After an unexpectedly exciting run as the Broncos’ starter, Tebow time soon will be over in Colorado. The question becomes where it will continue.
With the Broncos reportedly not expecting much for the 2010 first-round pick, who has a contract tied in large part to actually playing in games, the Broncos could pull a reverse Manning, hand picking the next place where Tebow will play. All things being equal, it would be shrewd to send him to the city where’s he’ll be the least likely to prove the Broncos wrong for giving up on him.
Regardless, two teams should be at the front of the line for Tebow. (Do I need to mention them since they’re in the headline?)
In Jacksonville, the tarps would be put in storage until Tebow’s career ends, with Gator fans joining Jaguars fans and filling EverBank Field up like it only is when Florida plays Georgia there. Yeah, they signed Chad Henne last week. So what? This is Tim H. Tebow; he’s a phenomenon.
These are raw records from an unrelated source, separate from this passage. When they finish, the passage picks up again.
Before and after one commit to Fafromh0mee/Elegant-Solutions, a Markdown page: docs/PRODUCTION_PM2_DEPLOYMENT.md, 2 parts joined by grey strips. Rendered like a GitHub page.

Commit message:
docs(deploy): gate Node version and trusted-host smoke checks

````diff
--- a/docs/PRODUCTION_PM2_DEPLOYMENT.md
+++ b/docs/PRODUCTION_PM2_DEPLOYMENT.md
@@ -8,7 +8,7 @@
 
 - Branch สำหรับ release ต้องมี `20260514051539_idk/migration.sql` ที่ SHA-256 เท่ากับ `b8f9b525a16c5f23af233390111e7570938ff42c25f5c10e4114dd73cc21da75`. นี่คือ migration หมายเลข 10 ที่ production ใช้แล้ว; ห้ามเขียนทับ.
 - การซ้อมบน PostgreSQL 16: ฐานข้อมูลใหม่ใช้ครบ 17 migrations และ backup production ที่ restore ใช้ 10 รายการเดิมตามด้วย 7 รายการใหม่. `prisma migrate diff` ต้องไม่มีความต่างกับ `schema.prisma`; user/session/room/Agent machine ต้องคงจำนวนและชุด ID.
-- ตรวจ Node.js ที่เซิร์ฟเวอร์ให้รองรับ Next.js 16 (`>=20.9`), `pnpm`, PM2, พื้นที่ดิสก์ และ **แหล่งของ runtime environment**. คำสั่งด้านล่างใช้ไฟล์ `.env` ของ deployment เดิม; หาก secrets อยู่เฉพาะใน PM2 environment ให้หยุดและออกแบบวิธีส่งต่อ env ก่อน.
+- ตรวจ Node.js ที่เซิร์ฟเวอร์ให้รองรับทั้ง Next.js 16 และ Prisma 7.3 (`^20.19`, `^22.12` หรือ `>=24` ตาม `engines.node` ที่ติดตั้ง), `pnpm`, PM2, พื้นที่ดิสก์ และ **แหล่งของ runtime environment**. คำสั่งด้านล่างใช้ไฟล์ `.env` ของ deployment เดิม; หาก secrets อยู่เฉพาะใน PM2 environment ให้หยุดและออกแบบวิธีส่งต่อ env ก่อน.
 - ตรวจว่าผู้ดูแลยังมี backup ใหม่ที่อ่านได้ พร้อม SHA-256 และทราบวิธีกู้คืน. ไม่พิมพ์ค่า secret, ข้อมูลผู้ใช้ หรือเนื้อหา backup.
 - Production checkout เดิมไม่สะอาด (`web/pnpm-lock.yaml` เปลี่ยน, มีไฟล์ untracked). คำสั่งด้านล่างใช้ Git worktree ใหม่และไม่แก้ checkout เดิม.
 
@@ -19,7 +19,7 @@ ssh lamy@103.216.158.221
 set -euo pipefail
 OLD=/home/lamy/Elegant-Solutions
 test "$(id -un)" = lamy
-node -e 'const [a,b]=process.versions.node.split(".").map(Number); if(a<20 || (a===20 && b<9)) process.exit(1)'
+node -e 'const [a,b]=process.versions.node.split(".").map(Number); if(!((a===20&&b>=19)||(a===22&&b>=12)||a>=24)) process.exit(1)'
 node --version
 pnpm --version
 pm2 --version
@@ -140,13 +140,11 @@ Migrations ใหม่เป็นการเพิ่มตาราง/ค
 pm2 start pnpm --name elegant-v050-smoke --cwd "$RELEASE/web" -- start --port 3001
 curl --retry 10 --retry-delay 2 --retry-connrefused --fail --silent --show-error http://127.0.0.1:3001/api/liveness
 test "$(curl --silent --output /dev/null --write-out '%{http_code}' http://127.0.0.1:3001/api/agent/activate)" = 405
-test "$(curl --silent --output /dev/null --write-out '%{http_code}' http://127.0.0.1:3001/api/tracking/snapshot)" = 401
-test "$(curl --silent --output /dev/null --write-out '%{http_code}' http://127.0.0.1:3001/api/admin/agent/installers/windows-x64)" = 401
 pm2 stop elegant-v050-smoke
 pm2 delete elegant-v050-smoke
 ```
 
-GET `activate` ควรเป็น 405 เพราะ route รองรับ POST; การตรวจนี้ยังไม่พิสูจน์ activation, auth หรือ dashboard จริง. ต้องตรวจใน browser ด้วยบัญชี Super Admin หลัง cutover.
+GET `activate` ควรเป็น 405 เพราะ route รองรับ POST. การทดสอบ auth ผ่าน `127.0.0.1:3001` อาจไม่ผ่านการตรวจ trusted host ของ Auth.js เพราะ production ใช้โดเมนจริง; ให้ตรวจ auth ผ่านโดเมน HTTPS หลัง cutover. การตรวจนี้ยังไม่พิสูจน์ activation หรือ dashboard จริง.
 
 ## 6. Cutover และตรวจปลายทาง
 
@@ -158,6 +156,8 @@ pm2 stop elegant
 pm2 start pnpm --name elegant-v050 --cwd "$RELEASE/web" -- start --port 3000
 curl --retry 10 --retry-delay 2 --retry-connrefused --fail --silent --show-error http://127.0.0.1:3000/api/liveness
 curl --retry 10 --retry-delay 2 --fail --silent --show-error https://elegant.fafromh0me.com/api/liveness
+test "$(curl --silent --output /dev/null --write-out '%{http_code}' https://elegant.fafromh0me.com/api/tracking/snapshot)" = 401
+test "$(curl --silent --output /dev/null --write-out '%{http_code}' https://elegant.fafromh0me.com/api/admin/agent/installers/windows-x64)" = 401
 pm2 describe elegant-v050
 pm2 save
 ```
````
Tebow gets acquired first for business reasons and second for football purposes.
If G.M. Gene Smith doesn’t like it, he can leave. (He may be leaving anyway after the draft, but that’s a rumor to be mongered later.) This is now owner Shad Khan’s show. While the competitive goal is to win championships, making money remains a key component in the ownership of a team. The Jaguars would make a lot more of it with Tebow.
The same thought process applies in South Florida. Last year, the ridiculous Florida reunion game at SunLife Stadum, which was held in the University of Miami’s stadium and which celebrated the starting quarterback of the visiting team, sold tickets. And that was Tebow’s first start of 2012. If they’d played that game later in the season, the place would have been full of Tebowmaniacs of every size, shape, and rooting interest.
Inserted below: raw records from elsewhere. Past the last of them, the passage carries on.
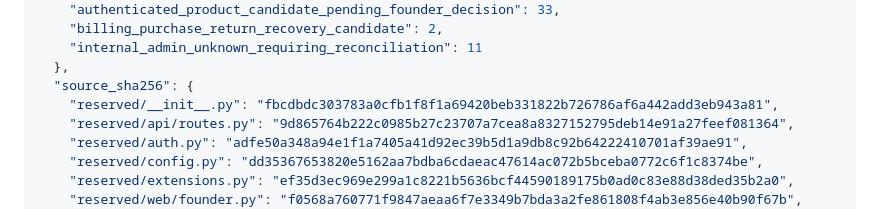
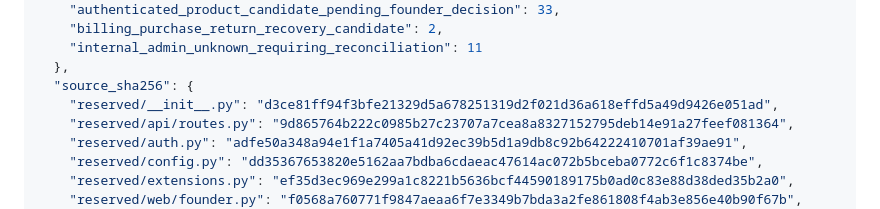
Before and after one commit to edwinabatenin-web/reserved, a Markdown page: docs/W10_S5A_PAID_SURFACE_INVENTORY.md, the part around the change. Rendered like a GitHub page.

Commit message:
Refresh route inventory source bindings

```diff
--- a/docs/W10_S5A_PAID_SURFACE_INVENTORY.md
+++ b/docs/W10_S5A_PAID_SURFACE_INVENTORY.md
@@ -73,7 +73,7 @@ only when `HICBC_ENABLED` is explicitly enabled.
     "internal_admin_unknown_requiring_reconciliation": 11
   },
   "source_sha256": {
-    "reserved/__init__.py": "fbcdbdc303783a0cfb1f8f1a69420beb331822b726786af6a442add3eb943a81",
+    "reserved/__init__.py": "d3ce81ff94f3bfe21329d5a678251319d2f021d36a618effd5a49d9426e051ad",
     "reserved/api/routes.py": "9d865764b222c0985b27c23707a7cea8a8327152795deb14e91a27feef081364",
     "reserved/auth.py": "adfe50a348a94e1f1a7405a41d92ec39b5d1a9db8c92b64222410701af39ae91",
     "reserved/config.py": "dd35367653820e5162aa7bdba6cdaeac47614ac072b5bceba0772c6f1c8374be",
```
Also changed, not shown: docs/W10_S5B_INTERNAL_ROUTE_RECONCILIATION.md (+3 -3 lines).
Besides, at a time when a string of coaches and quarterbacks are telling owner Stephen Ross “no thanks,” Tebow cant’ turn down the Dolphins. He goes where the contract goes, and Tebow isn’t wired to gripe.
For that reason, don’t rule out the Patriots, who could trade for him and move him to a new position and cash in from Tebowmania while also being competitive. It’s not like he can make a case for sending Tom Brady to the bench, and Tebow would be reunited with Josh McDaniels, who drafted Tebow two years ago. So Tebow would have to smile and bear it, and play whenever and wherever he gets a chance. (Given Bill Belichick’s fondness for two-way players, Tebow could also play a little linebacker, in theory.)
While the Broncos retain the exclusive ability to do whatever they want with Tebow, we fully expect the league office to work behind the scenes to place Tebow in the city that meshes with the league’s best interests. In New England, they don’t need Tebow in order to sell tickets; in Jacksonville and Miami, they do.
And even though the chase for a championship fuels the passions of the fans, it means nothing unless it can be converted into cold hard cash. That’s why the Jaguars and Dolphins should be salivating over the prospect of bringing Tebowmania to town, permanently.